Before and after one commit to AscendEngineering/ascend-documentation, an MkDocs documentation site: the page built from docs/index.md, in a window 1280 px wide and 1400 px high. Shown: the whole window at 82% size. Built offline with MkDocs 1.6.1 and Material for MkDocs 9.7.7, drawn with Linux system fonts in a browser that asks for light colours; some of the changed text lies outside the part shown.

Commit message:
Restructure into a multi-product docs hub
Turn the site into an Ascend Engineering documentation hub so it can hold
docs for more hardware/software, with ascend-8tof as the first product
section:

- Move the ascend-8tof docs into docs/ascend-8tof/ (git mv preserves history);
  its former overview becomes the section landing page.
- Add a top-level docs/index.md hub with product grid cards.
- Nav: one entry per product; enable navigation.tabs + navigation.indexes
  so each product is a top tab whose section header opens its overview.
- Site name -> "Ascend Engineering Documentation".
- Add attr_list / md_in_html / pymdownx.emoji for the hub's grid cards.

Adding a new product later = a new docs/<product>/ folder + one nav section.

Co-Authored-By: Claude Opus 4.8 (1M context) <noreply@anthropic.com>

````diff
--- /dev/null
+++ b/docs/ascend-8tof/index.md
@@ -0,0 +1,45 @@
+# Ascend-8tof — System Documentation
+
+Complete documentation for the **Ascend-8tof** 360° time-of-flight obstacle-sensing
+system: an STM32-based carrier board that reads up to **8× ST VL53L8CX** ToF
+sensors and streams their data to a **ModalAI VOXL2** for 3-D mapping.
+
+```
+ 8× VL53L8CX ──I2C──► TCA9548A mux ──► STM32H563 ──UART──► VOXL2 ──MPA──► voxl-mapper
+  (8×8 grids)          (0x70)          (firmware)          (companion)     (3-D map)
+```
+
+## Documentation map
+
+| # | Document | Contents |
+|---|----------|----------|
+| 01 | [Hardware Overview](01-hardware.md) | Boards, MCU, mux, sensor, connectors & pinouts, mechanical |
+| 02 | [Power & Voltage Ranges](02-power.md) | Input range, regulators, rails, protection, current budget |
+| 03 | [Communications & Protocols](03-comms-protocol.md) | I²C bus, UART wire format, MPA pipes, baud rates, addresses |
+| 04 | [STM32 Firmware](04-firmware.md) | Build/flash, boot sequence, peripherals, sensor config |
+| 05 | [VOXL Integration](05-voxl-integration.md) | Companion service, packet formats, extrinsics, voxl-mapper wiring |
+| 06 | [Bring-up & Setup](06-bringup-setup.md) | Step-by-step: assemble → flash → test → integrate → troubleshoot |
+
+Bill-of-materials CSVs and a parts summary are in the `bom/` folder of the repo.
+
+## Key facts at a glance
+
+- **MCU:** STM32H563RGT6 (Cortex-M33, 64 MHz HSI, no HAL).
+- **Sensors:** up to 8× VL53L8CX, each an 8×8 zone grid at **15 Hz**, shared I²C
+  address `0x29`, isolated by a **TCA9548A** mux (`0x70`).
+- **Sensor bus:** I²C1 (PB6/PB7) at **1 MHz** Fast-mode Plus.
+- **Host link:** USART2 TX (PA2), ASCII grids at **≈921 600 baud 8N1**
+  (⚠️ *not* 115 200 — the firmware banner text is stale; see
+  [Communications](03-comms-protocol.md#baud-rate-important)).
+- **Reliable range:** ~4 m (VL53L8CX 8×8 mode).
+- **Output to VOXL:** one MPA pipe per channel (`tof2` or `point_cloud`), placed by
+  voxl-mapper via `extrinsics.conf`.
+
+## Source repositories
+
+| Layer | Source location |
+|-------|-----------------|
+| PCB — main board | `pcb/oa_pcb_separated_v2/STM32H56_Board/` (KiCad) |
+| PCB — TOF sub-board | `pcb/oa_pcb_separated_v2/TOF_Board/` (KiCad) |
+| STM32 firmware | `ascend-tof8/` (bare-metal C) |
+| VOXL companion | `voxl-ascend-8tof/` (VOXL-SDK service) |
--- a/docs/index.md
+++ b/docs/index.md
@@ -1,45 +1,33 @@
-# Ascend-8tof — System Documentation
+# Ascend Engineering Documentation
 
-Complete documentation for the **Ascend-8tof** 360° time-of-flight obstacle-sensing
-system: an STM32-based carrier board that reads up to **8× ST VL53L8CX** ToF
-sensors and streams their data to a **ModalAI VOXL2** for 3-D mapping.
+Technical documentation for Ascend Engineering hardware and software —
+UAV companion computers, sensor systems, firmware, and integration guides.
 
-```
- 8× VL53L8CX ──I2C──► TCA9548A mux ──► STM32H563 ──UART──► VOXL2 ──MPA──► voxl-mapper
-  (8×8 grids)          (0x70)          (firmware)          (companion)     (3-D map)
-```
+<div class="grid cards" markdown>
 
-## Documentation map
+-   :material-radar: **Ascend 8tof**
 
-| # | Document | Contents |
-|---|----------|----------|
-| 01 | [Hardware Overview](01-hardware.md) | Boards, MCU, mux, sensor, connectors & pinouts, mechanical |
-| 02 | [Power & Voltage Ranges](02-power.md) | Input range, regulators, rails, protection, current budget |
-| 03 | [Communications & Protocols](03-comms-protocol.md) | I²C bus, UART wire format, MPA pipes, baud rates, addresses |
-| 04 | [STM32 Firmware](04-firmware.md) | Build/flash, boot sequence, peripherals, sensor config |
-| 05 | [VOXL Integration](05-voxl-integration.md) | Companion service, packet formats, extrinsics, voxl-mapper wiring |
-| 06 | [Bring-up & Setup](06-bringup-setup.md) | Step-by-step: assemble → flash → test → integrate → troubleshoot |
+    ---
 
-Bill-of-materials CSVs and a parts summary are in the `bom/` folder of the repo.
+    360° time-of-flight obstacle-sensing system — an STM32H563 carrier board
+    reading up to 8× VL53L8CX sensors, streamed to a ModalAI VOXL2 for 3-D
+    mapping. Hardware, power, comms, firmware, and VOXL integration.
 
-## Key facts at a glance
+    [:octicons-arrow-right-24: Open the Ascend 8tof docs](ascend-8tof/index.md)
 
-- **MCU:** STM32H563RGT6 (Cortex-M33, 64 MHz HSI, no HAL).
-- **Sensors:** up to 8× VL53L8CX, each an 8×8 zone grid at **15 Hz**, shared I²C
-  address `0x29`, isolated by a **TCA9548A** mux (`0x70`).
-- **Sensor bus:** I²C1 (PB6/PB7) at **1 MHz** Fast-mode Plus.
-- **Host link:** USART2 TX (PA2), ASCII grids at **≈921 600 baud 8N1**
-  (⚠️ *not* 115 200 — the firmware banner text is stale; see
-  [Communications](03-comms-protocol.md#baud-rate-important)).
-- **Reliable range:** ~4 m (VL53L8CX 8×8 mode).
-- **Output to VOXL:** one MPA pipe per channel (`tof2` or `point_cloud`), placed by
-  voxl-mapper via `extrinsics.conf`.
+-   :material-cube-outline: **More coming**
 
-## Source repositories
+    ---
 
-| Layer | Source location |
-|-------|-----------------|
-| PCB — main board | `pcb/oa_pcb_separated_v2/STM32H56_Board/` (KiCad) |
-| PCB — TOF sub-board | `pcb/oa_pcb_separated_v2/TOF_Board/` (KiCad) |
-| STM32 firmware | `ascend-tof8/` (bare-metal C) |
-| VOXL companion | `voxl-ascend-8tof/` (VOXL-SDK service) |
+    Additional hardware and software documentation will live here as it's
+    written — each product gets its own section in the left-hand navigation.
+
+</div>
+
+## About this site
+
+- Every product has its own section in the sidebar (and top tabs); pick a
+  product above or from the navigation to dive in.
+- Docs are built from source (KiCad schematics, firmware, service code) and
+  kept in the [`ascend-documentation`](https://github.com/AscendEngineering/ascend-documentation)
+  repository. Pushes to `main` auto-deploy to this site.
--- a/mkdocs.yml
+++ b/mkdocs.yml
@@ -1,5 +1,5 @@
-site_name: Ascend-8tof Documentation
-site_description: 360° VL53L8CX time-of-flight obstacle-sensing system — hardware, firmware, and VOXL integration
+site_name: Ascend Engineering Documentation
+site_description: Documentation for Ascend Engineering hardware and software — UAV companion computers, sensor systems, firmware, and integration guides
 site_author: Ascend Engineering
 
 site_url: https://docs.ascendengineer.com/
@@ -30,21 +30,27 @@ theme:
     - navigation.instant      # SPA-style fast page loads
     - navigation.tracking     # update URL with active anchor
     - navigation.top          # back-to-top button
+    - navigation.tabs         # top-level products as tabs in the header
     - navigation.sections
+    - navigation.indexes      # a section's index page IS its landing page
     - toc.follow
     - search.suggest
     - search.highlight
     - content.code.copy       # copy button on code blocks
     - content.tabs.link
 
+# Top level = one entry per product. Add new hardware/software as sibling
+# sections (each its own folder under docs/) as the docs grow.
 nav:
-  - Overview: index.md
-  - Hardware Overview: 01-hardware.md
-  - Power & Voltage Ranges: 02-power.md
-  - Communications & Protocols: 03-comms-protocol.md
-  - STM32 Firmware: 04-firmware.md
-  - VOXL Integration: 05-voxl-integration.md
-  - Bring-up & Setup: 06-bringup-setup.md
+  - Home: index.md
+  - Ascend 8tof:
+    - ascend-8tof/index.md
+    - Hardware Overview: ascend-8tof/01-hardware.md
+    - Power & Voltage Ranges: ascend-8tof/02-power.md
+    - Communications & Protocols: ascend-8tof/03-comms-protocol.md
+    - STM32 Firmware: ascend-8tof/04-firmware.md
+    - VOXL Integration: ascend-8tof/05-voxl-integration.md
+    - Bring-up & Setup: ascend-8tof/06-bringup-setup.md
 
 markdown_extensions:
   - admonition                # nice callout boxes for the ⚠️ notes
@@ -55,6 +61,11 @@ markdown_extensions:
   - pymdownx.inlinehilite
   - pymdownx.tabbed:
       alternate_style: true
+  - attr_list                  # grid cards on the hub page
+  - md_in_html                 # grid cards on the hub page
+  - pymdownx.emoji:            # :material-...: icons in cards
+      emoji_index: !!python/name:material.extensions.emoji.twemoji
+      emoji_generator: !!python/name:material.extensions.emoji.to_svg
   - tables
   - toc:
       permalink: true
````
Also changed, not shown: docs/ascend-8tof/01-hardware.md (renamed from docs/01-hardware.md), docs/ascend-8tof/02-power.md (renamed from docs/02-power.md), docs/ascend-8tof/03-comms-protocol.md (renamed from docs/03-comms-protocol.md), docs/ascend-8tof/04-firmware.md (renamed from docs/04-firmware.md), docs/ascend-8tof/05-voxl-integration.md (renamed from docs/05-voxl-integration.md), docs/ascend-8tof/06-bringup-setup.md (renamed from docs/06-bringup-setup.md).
========================
TASK TO COMPLETE:
Copy each line of the preceding material that contains "repositories".

YOUR RESPONSE:
+## Source repositories
-## Source repositories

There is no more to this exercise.